“The Cuypers concept continues”
Amsterdam’s Rijksmuseum reopens
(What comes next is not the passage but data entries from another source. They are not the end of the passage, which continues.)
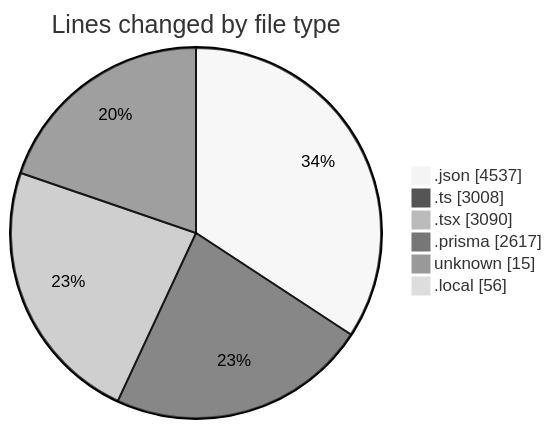
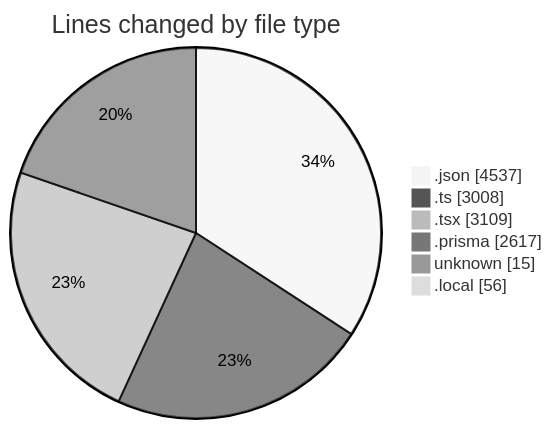
Before and after one commit to CELIANVF/code-tracking: the first of 2 diagrams in 2025-05-15/ecodeli-1/README.md, drawn with Mermaid (neutral theme). The commit also changed other lines of this file and 1 other file, not shown here.

````diff
--- a/2025-05-15/ecodeli-1/README.md
+++ b/2025-05-15/ecodeli-1/README.md
@@ -42,10 +42,10 @@
 ```mermaid
 pie showData
 title Lines changed by file type
 ".json" : 4537
 ".ts" : 3008
-".tsx" : 3090
+".tsx" : 3109
 ".prisma" : 2617
 "unknown" : 15
 ".local" : 56
 ```
````
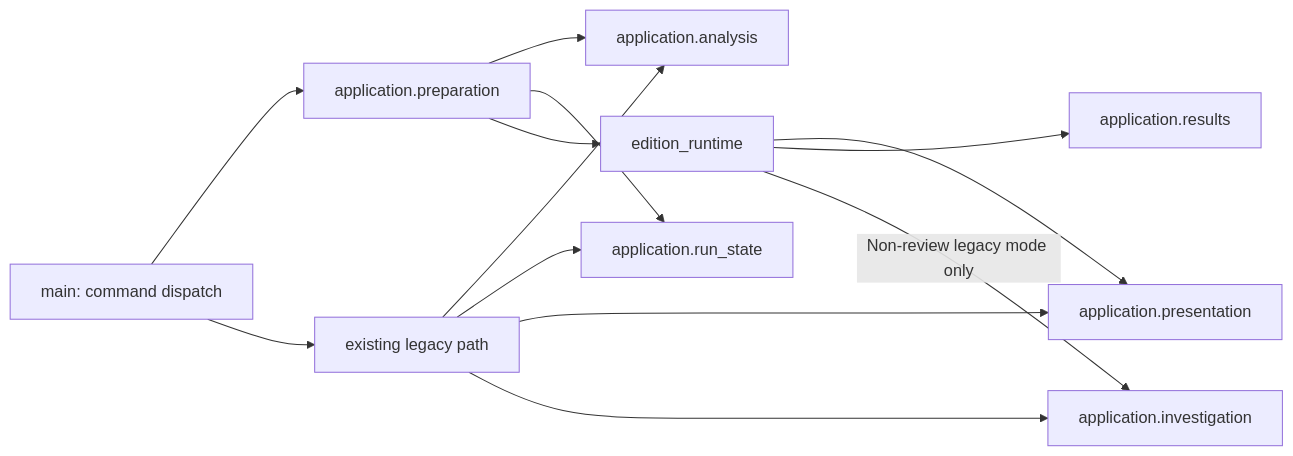
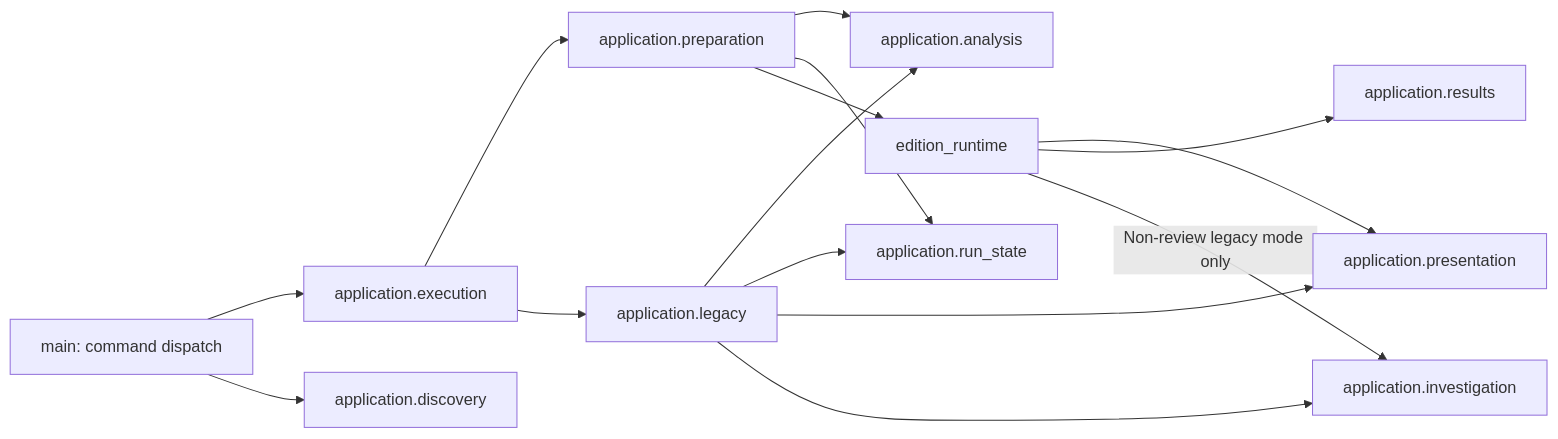
One commit to Lenivvenil/digest changed the first of 2 diagrams in docs/ARCHITECTURE.md. Above: the diagram before and after it, drawn with Mermaid. The commit also changed other lines of this file and 20 other files, not shown here.

````diff
--- a/docs/ARCHITECTURE.md
+++ b/docs/ARCHITECTURE.md
@@ -65,15 +71,17 @@
 ```mermaid
 flowchart LR
-    CLI[main: command dispatch] --> PREP[application.preparation]
-    CLI --> LEGACY[existing legacy path]
+    CLI[main: command dispatch] --> EXEC[application.execution]
+    EXEC --> PREP[application.preparation]
+    EXEC --> LEGACY[application.legacy]
+    CLI --> DISCOVERY[application.discovery]
     PREP --> ANALYSIS[application.analysis]
     PREP --> STATE[application.run_state]
     PREP --> EDITION[edition_runtime]
     EDITION --> VIEW[application.presentation]
     EDITION --> RESULT[application.results]
     LEGACY --> ANALYSIS
     LEGACY --> STATE
     LEGACY --> VIEW
     LEGACY --> INVESTIGATE[application.investigation]
     EDITION -->|Non-review legacy mode only| INVESTIGATE
 ```
````
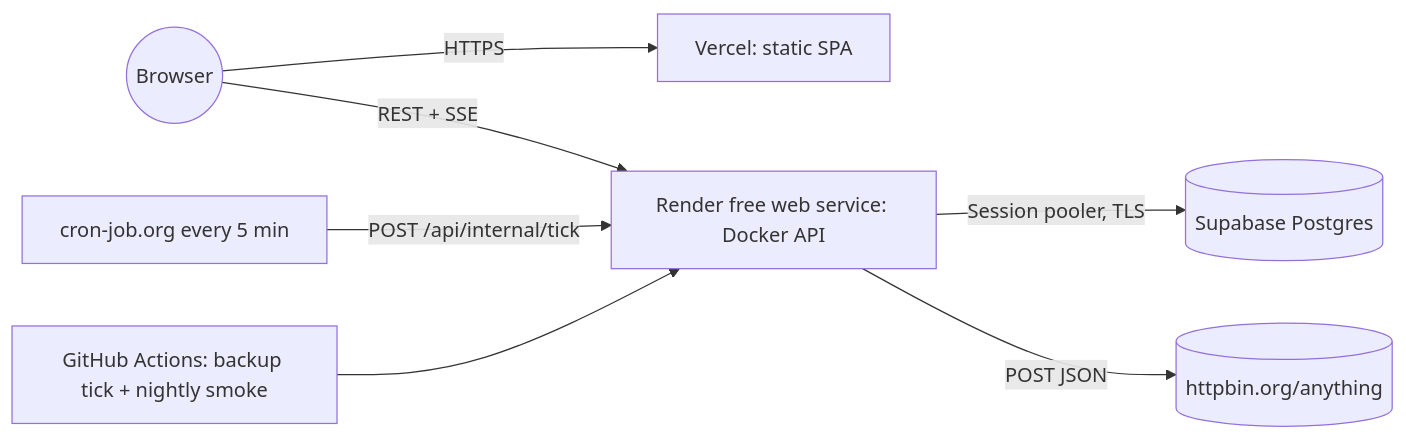
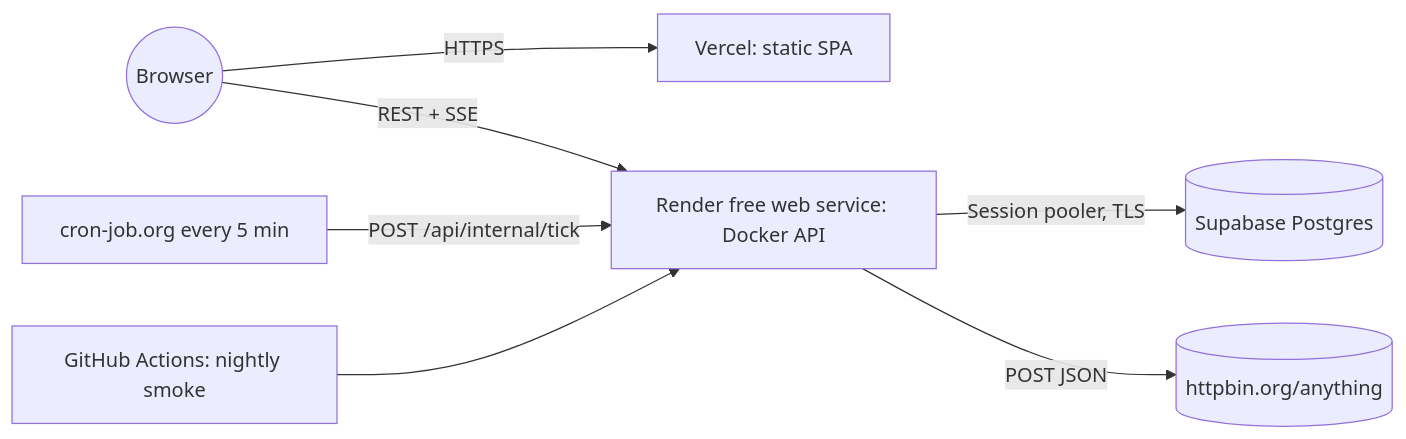
Before and after one commit to Code-Sage/BizScout: the diagram in docs/DEPLOYMENT.md, drawn with Mermaid. The commit also changed other lines of this file and 4 other files, not shown here.

First line of the commit message:
ci: remove GitHub Actions backup keep-alive tick

````diff
--- a/docs/DEPLOYMENT.md
+++ b/docs/DEPLOYMENT.md
@@ -5,9 +5,9 @@
 ```mermaid
 flowchart LR
   User((Browser)) -->|HTTPS| Vercel[Vercel: static SPA]
   User -->|REST + SSE| Render[Render free web service: Docker API]
   Cron[cron-job.org every 5 min] -->|POST /api/internal/tick| Render
-  GHA[GitHub Actions: backup tick + nightly smoke] --> Render
+  GHA[GitHub Actions: nightly smoke] --> Render
   Render -->|Session pooler, TLS| Supabase[(Supabase Postgres)]
   Render -->|POST JSON| Httpbin[(httpbin.org/anything)]
 ```
````
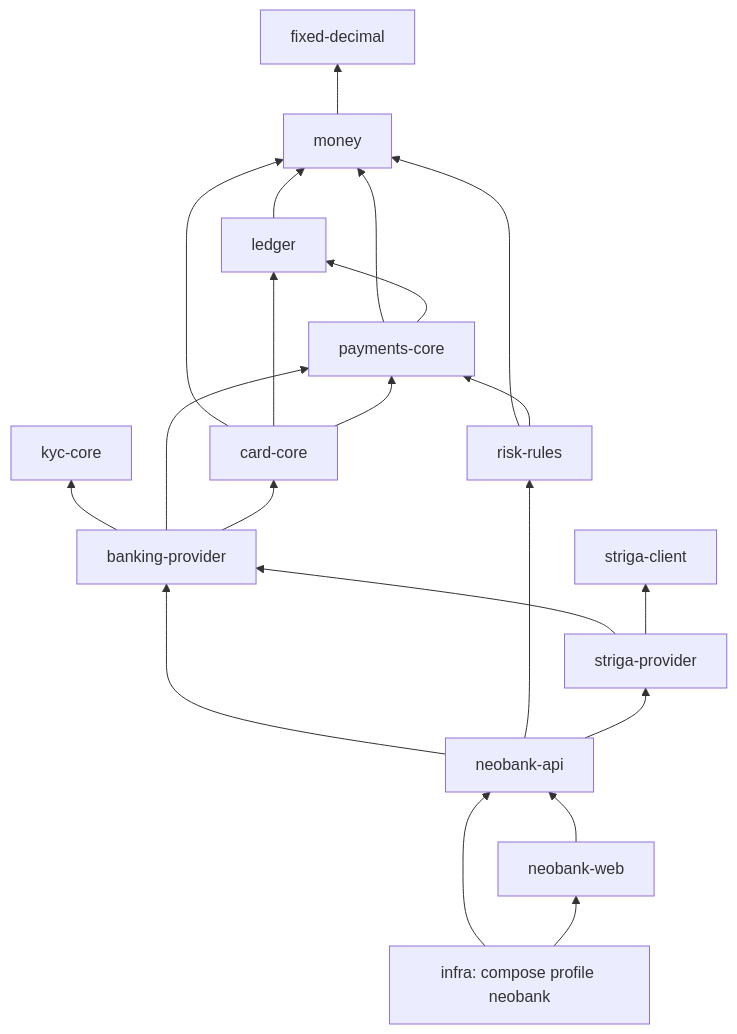
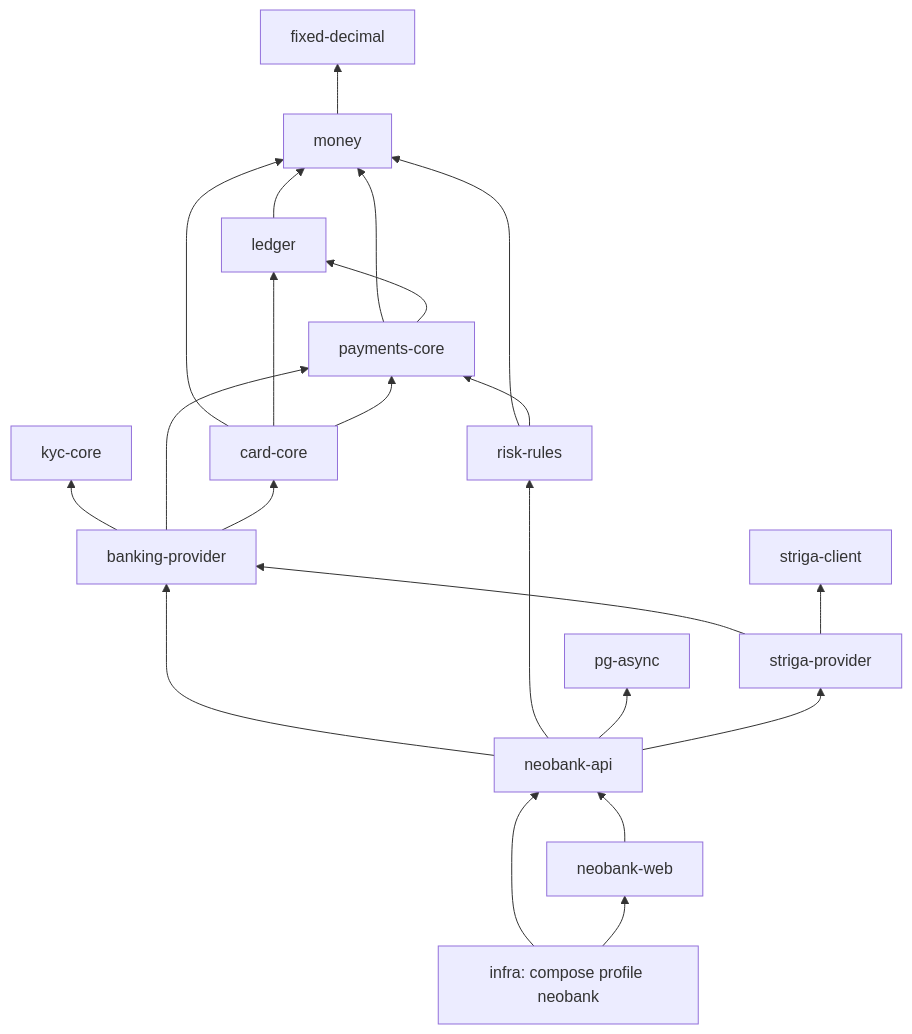
Before and after one commit to winterchill-trading/specs: the second of 4 diagrams in design/neobank.md, drawn with Mermaid. The commit also changed other lines of this file, not shown here.

Commit message:
docs: neobank status for banking libraries, risk-models and pg-async

````diff
--- a/design/neobank.md
+++ b/design/neobank.md
@@ -117,37 +125,39 @@
 ```mermaid
 graph BT
   fixed_decimal["fixed-decimal"]
   money["money"]
   ledger["ledger"]
   kyc_core["kyc-core"]
   payments_core["payments-core"]
   card_core["card-core"]
   risk_rules["risk-rules"]
   banking_provider["banking-provider"]
+  pg_async["pg-async"]
   striga_client["striga-client"]
   striga_provider["striga-provider"]
   neobank_api["neobank-api"]
   neobank_web["neobank-web"]
   compose["infra: compose profile neobank"]
 
   money --> fixed_decimal
   ledger --> money
   payments_core --> money
   payments_core --> ledger
   card_core --> money
   card_core --> ledger
   card_core --> payments_core
   risk_rules --> money
   risk_rules --> payments_core
   banking_provider --> kyc_core
   banking_provider --> payments_core
   banking_provider --> card_core
   striga_provider --> banking_provider
   striga_provider --> striga_client
   neobank_api --> banking_provider
   neobank_api --> risk_rules
+  neobank_api --> pg_async
   neobank_api --> striga_provider
   neobank_web --> neobank_api
   compose --> neobank_api
   compose --> neobank_web
 ```
````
After being closed for a decade the Rijksmuseum reopened in April. Now visitors enter not only a renovated building but also a completely new museum meeting 21st-century requirements in all respects. Reconstruction was not without its problems. Some minor scandals along with technical and financial issues affected deadlines and the date for reopening was delayed several times. The Rijksmuseum is the second of the three internationally renowned museums in Amsterdam’s Museumplein to reopen within a year (for the Stedelijk see MúzeumCafé No. 31). Reopening of the third, the Van Gogh Museum, is expected in the not-too-distant future. The decision to establish a national museum in Holland on the French pattern was taken in 1798 and the Rijksmuseum opened under the name Nationale Kunstgalerij in The Hague in May 1800. On the orders of Holland’s King Louis, Napoleon’s younger brother, the collection was moved to Amsterdam in 1808 and established in the Royal Palace and the former Town Hall in Dam Square. Designed by Pierre Cuypers, the Rijksmuseum opened in 1885. The most spectacular result of the recent renovation is the Rijksmuseum’s new entrance hall, which opens from the street passing through the building. Renovation of the main building was completed last summer and was followed by the installation of works of art in the 12,000 sq. metre exhibition space. The new museum involves a new concept of presentation – for the first time the permanent display includes paintings, works of graphic art, drawings, goldsmith’s works, porcelain, furniture, jewellery, clothing, photographs and important items relating to Dutch history, all presented chronologically. The 375 million euro renovation project has put the Rijksmuseum back among the world’s leading museums.